While we have made great strides in the battle against ovarian cancer, this disease continues to claim more lives than any other gynecologic cancer. During National Ovarian Cancer Awareness Month, we honor all those lost to and living with ovarian cancer, and we renew our commitment to developing effective screening methods, improving treatments, and ultimately defeating this disease.
Each year, thousands of women are diagnosed with, and go on to battle valiantly against, this disease. Yet, ovarian cancer remains difficult to detect, and women are often not diagnosed until the disease has reached an advanced stage. I encourage all women — especially those with a family history of ovarian cancer or breast cancer, and those over age 55 — to protect their health by understanding risk factors and discussing possible symptoms, including abdominal pain, with their health care provider. Women and their loved ones may also visit Cancer.gov for more information about the symptoms, diagnosis, and treatment of ovarian and other cancers.
Across the Federal Government, we are working to promote awareness of ovarian cancer and advance its diagnosis and treatment. The National Cancer Institute, the Centers for Disease Control and Prevention, and the Department of Defense all play vital roles in reducing the burden of this illness through critical investments in research. Earlier this year, I was proud to sign into law the landmark Affordable Care Act (ACA), which includes provisions to help women living with ovarian cancer. The ACA eliminates annual and lifetime limits on benefits, creates a program for those who have been denied health insurance because of a pre-existing condition, and prohibits insurance companies from canceling coverage after individuals get sick. The ACA also requires that women enrolling in new insurance plans and those covered by Medicare or Medicaid receive free preventive care — including women’s health services and counseling related to certain genetic screenings that identify increased risks for ovarian cancer. In addition, the ACA prohibits new health plans from dropping coverage if an individual chooses to participate in a potentially life-saving clinical trial, or from denying coverage for routine care simply because an individual is enrolled in such a trial.
During National Ovarian Cancer Awareness Month and throughout the year, I commend all the brave women fighting this disease, their families and friends, and the health care providers, researchers, and advocates working to reduce this disease’s impact on our Nation.
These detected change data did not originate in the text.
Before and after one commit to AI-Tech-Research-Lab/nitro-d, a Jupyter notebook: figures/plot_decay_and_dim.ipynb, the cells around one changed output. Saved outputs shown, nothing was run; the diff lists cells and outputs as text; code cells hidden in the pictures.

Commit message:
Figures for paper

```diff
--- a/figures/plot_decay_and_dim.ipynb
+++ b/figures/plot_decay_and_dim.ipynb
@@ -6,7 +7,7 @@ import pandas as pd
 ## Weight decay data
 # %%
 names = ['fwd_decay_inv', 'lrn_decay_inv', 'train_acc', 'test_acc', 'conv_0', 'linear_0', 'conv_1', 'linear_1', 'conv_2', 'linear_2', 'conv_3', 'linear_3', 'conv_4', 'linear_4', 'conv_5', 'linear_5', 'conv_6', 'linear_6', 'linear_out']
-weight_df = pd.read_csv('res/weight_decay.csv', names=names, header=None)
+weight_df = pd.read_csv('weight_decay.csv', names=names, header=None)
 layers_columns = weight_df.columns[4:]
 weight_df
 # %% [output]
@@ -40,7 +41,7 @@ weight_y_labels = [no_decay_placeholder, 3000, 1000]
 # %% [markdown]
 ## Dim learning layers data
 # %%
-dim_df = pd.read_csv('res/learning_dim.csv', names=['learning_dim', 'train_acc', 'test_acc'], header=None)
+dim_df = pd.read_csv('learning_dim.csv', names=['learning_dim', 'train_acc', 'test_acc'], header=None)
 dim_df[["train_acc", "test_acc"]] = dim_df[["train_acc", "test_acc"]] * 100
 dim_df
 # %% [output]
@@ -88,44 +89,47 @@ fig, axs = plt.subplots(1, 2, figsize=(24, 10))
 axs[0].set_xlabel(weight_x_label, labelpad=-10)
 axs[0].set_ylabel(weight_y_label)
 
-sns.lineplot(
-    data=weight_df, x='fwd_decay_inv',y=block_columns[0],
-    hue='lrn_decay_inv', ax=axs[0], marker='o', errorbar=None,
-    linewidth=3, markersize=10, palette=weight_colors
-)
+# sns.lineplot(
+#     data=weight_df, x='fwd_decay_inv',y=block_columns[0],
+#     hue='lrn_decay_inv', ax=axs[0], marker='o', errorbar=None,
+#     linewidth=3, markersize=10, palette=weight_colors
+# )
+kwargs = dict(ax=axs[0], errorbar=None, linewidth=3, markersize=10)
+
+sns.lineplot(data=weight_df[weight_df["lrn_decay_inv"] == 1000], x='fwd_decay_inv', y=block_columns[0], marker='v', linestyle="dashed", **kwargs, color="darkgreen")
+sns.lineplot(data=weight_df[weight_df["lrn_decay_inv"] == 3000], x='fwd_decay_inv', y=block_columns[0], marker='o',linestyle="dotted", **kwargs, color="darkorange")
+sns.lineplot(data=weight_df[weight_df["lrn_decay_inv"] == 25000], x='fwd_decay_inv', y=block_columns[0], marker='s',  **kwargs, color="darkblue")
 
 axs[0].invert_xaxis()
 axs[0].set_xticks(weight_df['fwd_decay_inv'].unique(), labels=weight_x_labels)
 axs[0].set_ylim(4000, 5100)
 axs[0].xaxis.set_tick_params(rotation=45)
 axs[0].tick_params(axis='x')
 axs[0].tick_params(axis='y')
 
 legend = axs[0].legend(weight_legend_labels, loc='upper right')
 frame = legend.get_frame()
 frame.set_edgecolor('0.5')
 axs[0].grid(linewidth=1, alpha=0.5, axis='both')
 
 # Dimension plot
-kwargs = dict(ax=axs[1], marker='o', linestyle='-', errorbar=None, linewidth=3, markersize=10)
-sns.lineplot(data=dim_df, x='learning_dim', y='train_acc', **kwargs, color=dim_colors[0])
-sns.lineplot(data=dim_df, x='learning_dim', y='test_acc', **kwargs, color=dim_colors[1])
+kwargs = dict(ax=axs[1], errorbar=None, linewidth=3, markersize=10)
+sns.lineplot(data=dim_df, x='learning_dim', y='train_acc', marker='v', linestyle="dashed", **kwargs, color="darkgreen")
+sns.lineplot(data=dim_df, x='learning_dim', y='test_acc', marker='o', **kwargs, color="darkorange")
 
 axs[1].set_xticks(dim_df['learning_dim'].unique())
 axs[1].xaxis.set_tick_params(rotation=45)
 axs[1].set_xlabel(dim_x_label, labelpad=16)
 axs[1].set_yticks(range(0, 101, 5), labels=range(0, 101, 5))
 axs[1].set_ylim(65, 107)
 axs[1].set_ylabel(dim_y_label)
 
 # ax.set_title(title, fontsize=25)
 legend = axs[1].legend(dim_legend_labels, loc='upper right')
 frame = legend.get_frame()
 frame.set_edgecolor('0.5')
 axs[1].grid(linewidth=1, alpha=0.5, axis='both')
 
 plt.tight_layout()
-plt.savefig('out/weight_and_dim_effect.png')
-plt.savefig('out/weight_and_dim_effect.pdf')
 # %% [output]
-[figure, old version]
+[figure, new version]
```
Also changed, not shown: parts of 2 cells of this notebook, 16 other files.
Together, we can improve the lives of all those affected and create a healthier future for all our citizens.
NOW, THEREFORE, I, BARACK OBAMA, President of the United States of America, by virtue of the authority vested in me by the Constitution and the laws of the United States, do hereby proclaim September 2010 as National Ovarian Cancer Awareness Month. I call upon citizens, government agencies, organizations, health care providers, and research institutions to raise ovarian cancer awareness and continue helping Americans live longer, healthier lives.
IN WITNESS WHEREOF, I have hereunto set my hand this thirty-first day of August, in the year of our Lord two thousand ten, and of the Independence of the United States of America the two hundred and thirty-fifth.
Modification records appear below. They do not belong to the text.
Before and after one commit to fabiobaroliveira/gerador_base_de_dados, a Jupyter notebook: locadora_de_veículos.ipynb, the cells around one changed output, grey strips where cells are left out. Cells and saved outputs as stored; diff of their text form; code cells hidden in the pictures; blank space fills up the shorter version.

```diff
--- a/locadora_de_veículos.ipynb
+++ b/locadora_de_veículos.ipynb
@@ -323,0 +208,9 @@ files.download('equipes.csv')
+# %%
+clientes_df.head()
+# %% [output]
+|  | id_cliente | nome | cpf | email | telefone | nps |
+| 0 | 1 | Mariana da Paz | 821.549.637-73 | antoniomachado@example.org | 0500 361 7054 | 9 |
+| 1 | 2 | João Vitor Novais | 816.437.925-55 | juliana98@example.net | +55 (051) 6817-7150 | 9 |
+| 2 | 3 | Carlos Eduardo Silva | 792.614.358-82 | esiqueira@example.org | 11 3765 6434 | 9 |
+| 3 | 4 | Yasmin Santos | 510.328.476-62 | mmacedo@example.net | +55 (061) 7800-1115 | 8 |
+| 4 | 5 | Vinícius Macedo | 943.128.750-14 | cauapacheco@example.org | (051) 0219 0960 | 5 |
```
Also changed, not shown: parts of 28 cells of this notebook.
Source: NATIONAL OVARIAN CANCER AWARENESS MONTH, 2010, By the President of the United States of America, A Proclamation, Office of the Press Secretary For The President of the United States of America, The White House, August 31, 2010.